It's been seven months since the 74-year-old country singer announced her $1 million donation to coronavirus research at Vanderbilt University's Medical Center. Now, it's been revealed that her contribution helped fund the study and development of Moderna's COVID-19 vaccine candidate.

On Monday, Nov. 16, the biotechnology company shared that its vaccine candidate was 94.5 percent effective in a preliminary trial. After the news broke, social media users looked back at a July report outlining Moderna's vaccine research and saw that the Dolly Parton COVID-19 Research Fund was listed as one of the supporters.

"Fact-checking this was worth it just to see @DollyParton in the acknowledgments of a @NEJM article," tweeted Dr. Meade Krosby. "And I thought I couldn't love her more."

Jason Kindrachuk, PhD added, "Yup. @DollyParton is a Covid hero."

Celebs Honor Dolly Parton at 2019 MusiCares Gala

Parton, who first posted about the donation in an April message on Instagram, discussed the impact of her dollars during the Nov. 17 episode of Today.

<blockquote class="twitter-tweet"><p lang="en" dir="ltr">When I donated the money to the Covid fund I just wanted it to do good and evidently, it is! Let’s just hope we can find a cure real soon. <a href="https://t.co/dQgDWexO0C">pic.twitter.com/dQgDWexO0C</a></p>&mdash; Dolly Parton (@DollyParton) <a href="https://twitter.com/DollyParton/status/1328741440470528000?ref_src=twsrc%5Etfw">November 17, 2020</a></blockquote> <script async src="https://platform.twitter.com/widgets.js" charset="utf-8"></script>

"I'm just happy that anything I do can help somebody else," said the nine-time Grammy winner. "When I donated the money to the COVID Fund, I just wanted it to do good and evidently it is. Let's just hope we find a cure real soon."

Moderna isn't the only company to recently experience success with its coronavirus research.

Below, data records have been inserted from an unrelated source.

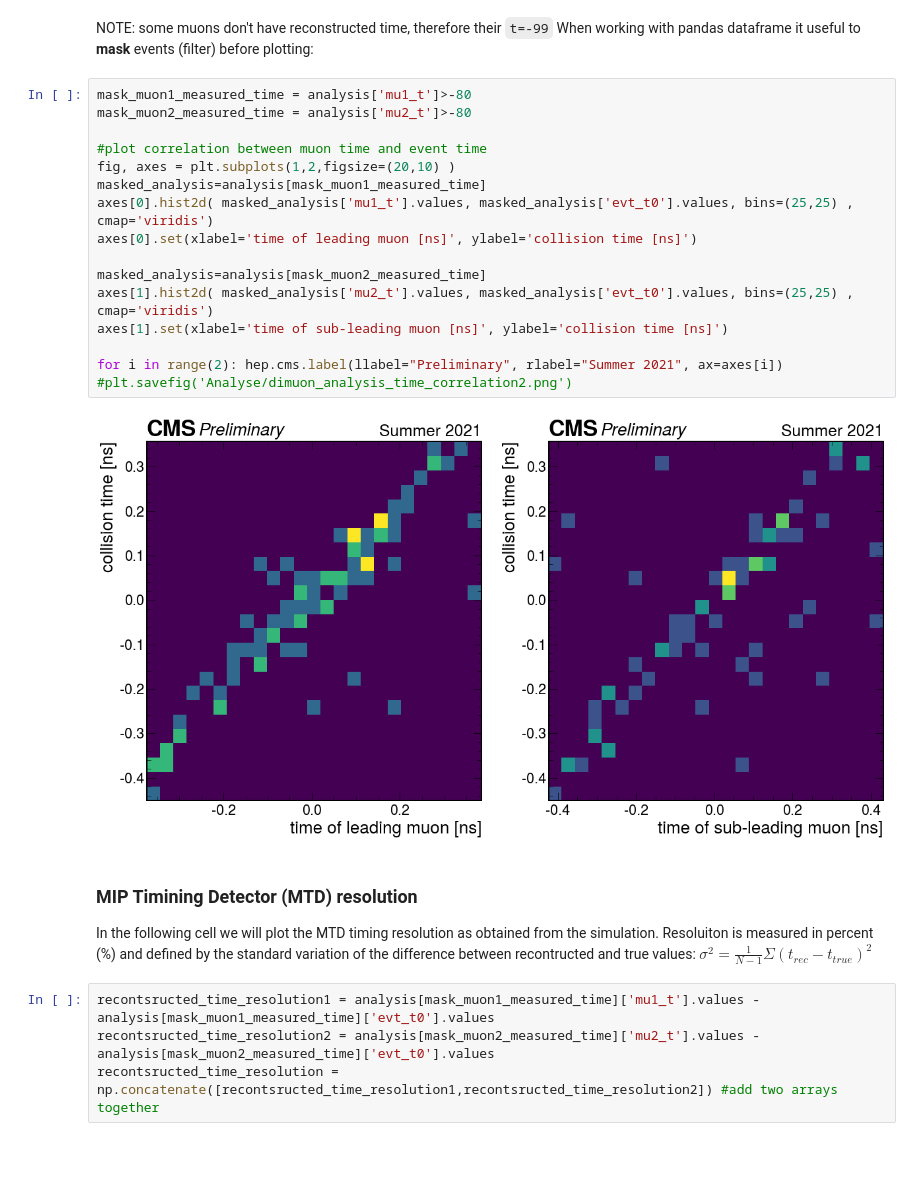
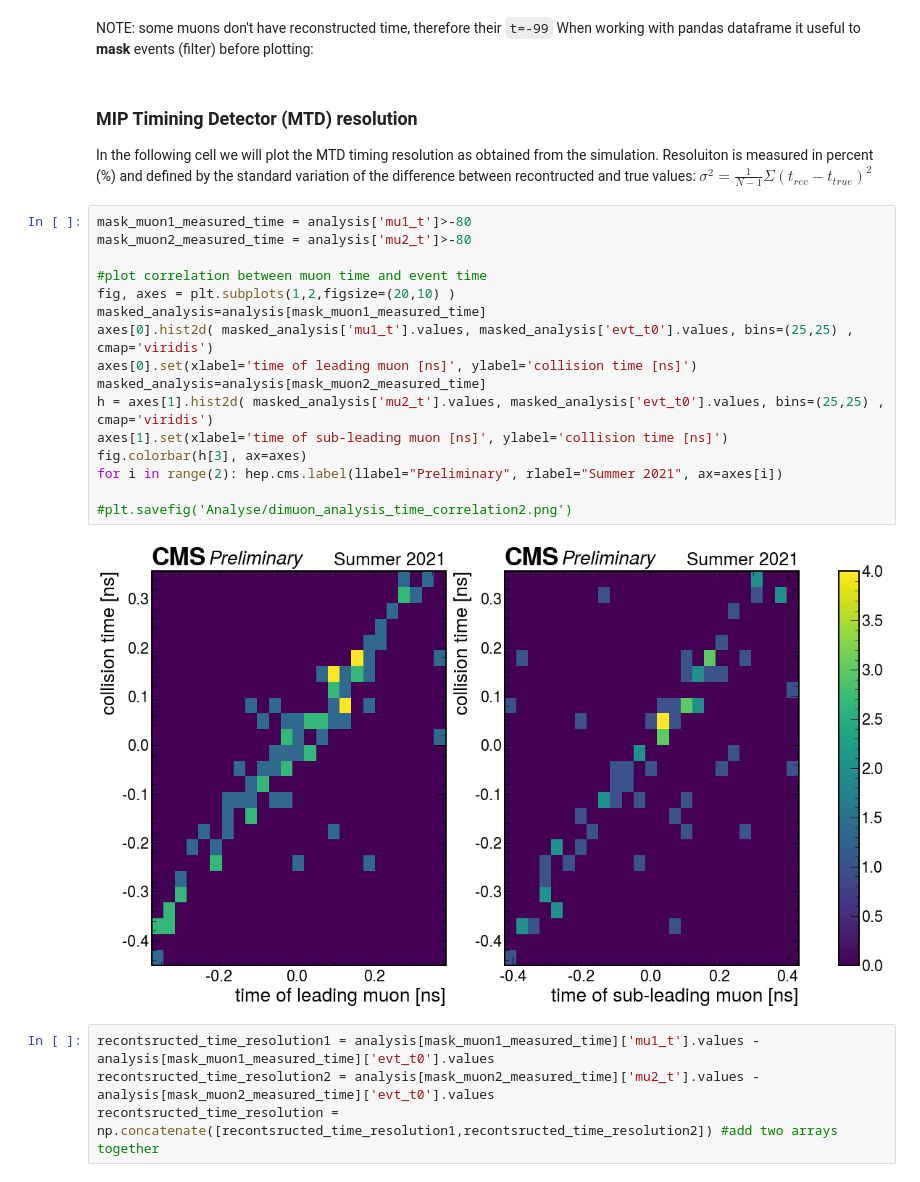
Before and after one commit to jloemker/SWAN, a Jupyter notebook: Analysis_notebook.ipynb, the cells around one changed output. Cells and saved outputs as stored; diff of their text form; blank space fills up the shorter version.

```diff
--- a/Analysis_notebook.ipynb
+++ b/Analysis_notebook.ipynb
@@ -251,29 +251,29 @@ for i in range(2): hep.cms.label(llabel="Preliminary", rlabel="Summer 2021", ax=
 [figure]
 # %% [markdown]
 NOTE: some muons don't have reconstructed time, therefore their `t=-99` When working with pandas dataframe it useful to **mask** events (filter) before plotting:
-# %%
-mask_muon1_measured_time = analysis['mu1_t']>-80
-mask_muon2_measured_time = analysis['mu2_t']>-80
-
-#plot correlation between muon time and event time
-fig, axes = plt.subplots(1,2,figsize=(20,10) )
-masked_analysis=analysis[mask_muon1_measured_time]
-axes[0].hist2d( masked_analysis['mu1_t'].values, masked_analysis['evt_t0'].values, bins=(25,25) , cmap='viridis')
-axes[0].set(xlabel='time of leading muon [ns]', ylabel='collision time [ns]')
-
-masked_analysis=analysis[mask_muon2_measured_time]
-axes[1].hist2d( masked_analysis['mu2_t'].values, masked_analysis['evt_t0'].values, bins=(25,25) , cmap='viridis')
-axes[1].set(xlabel='time of sub-leading muon [ns]', ylabel='collision time [ns]')
-
-for i in range(2): hep.cms.label(llabel="Preliminary", rlabel="Summer 2021", ax=axes[i])
-#plt.savefig('Analyse/dimuon_analysis_time_correlation2.png')
-# %% [output]
-[figure, removed]
 # %% [markdown]
 ### MIP Timining Detector (MTD) resolution
 
 In the following cell we will plot the MTD timing resolution as obtained from the simulation. Resoluiton is measured in percent (%) and defined by the standard variation of the difference between recontructed and true values:
 $ \sigma^2 = \frac{1}{N-1}\Sigma \left(t_{rec} - t_{true}\right)^2 $
+# %%
+mask_muon1_measured_time = analysis['mu1_t']>-80
+mask_muon2_measured_time = analysis['mu2_t']>-80
+
+#plot correlation between muon time and event time
+fig, axes = plt.subplots(1,2,figsize=(20,10) )
+masked_analysis=analysis[mask_muon1_measured_time]
+axes[0].hist2d( masked_analysis['mu1_t'].values, masked_analysis['evt_t0'].values, bins=(25,25) , cmap='viridis')
+axes[0].set(xlabel='time of leading muon [ns]', ylabel='collision time [ns]')
+masked_analysis=analysis[mask_muon2_measured_time]
+h = axes[1].hist2d( masked_analysis['mu2_t'].values, masked_analysis['evt_t0'].values, bins=(25,25) , cmap='viridis')
+axes[1].set(xlabel='time of sub-leading muon [ns]', ylabel='collision time [ns]')
+fig.colorbar(h[3], ax=axes)
+for i in range(2): hep.cms.label(llabel="Preliminary", rlabel="Summer 2021", ax=axes[i])
+
+#plt.savefig('Analyse/dimuon_analysis_time_correlation2.png')
+# %% [output]
+[figure, added]
 # %%
 recontsructed_time_resolution1 = analysis[mask_muon1_measured_time]['mu1_t'].values - analysis[mask_muon1_measured_time]['evt_t0'].values
 recontsructed_time_resolution2 = analysis[mask_muon2_measured_time]['mu2_t'].values - analysis[mask_muon2_measured_time]['evt_t0'].values
```
Also changed, not shown: parts of 2 cells of this notebook.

Earlier this month, Pfizer's CEO Albert Bourla announced its "vaccine candidate was found to be more than 90 percent effective in preventing COVID-19 in participants without evidence of prior SARS-CoV-2 infection in the first interim efficacy analysis."

(E! and NBC are both part of the NBCUniversal family).

For the latest updates on the coronavirus pandemic and for tips on how to prevent the spread of COVID-19, please visit The Center for Disease Control and Prevention at https://www.cdc.gov.